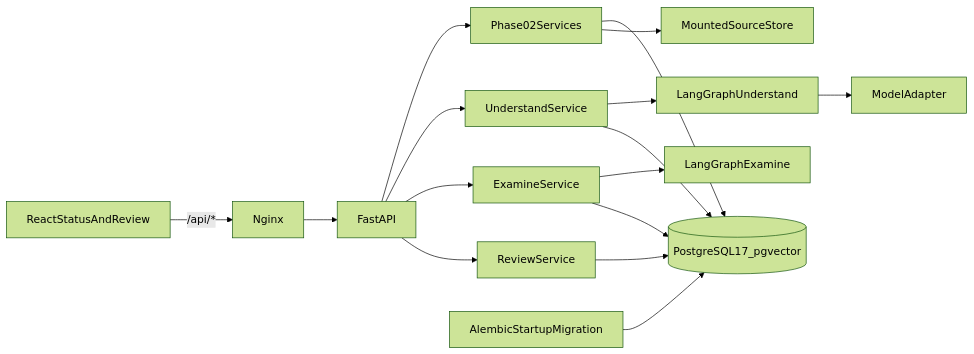
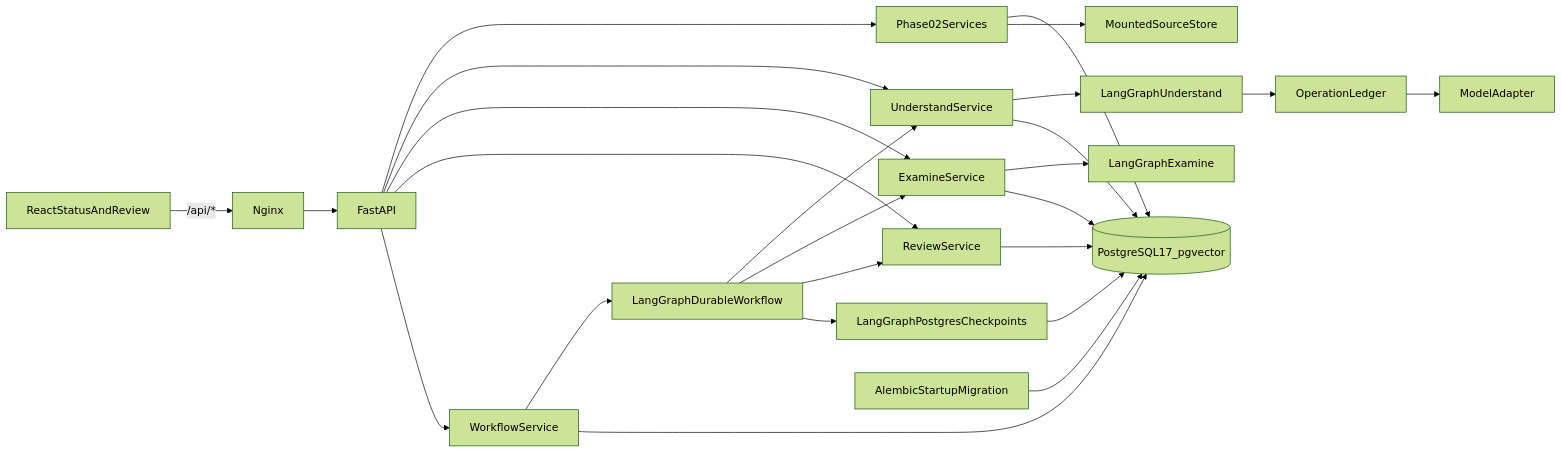
One commit to Rahul9214/doctask-rahul-ranjan changed the first of 6 diagrams in docs/architecture.md. Above: the diagram before and after it, drawn with Mermaid (forest theme). The commit also changed other lines of this file and 34 other files, not shown here.

Commit message:
feat: add durable workflow resume and idempotency

````diff
--- a/docs/architecture.md
+++ b/docs/architecture.md
@@ -55,18 +62,27 @@
 ```mermaid
 flowchart LR
     Browser[ReactStatusAndReview] -->|/api/*| Nginx[Nginx]
     Nginx --> API[FastAPI]
     API --> P2[Phase02Services]
     API --> P3[UnderstandService]
     API --> P4[ExamineService]
     API --> P5[ReviewService]
+    API --> P6[WorkflowService]
+    P6 --> DurableGraph[LangGraphDurableWorkflow]
+    DurableGraph --> P3
+    DurableGraph --> P4
+    DurableGraph --> P5
     P3 --> Graph[LangGraphUnderstand]
     P4 --> ExamineGraph[LangGraphExamine]
-    Graph --> Model[ModelAdapter]
+    Graph --> Ledger[OperationLedger]
+    Ledger --> Model[ModelAdapter]
     P2 --> DB[(PostgreSQL17_pgvector)]
     P3 --> DB
     P4 --> DB
     P5 --> DB
+    P6 --> DB
+    DurableGraph --> Checkpoints[LangGraphPostgresCheckpoints]
+    Checkpoints --> DB
     P2 --> Store[MountedSourceStore]
     Alembic[AlembicStartupMigration] --> DB
 ```
````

----

AIM OF THE TASK: Return only the lines between the one holding "flowchart LR" and the one holding "Graph --> Ledger[OperationLedger]", inclusive, exactly as they appear above.

RESPONSE BELOW:
 flowchart LR
     Browser[ReactStatusAndReview] -->|/api/*| Nginx[Nginx]
     Nginx --> API[FastAPI]
     API --> P2[Phase02Services]
     API --> P3[UnderstandService]
     API --> P4[ExamineService]
     API --> P5[ReviewService]
+    API --> P6[WorkflowService]
+    P6 --> DurableGraph[LangGraphDurableWorkflow]
+    DurableGraph --> P3
+    DurableGraph --> P4
+    DurableGraph --> P5
     P3 --> Graph[LangGraphUnderstand]
     P4 --> ExamineGraph[LangGraphExamine]
-    Graph --> Model[ModelAdapter]
+    Graph --> Ledger[OperationLedger]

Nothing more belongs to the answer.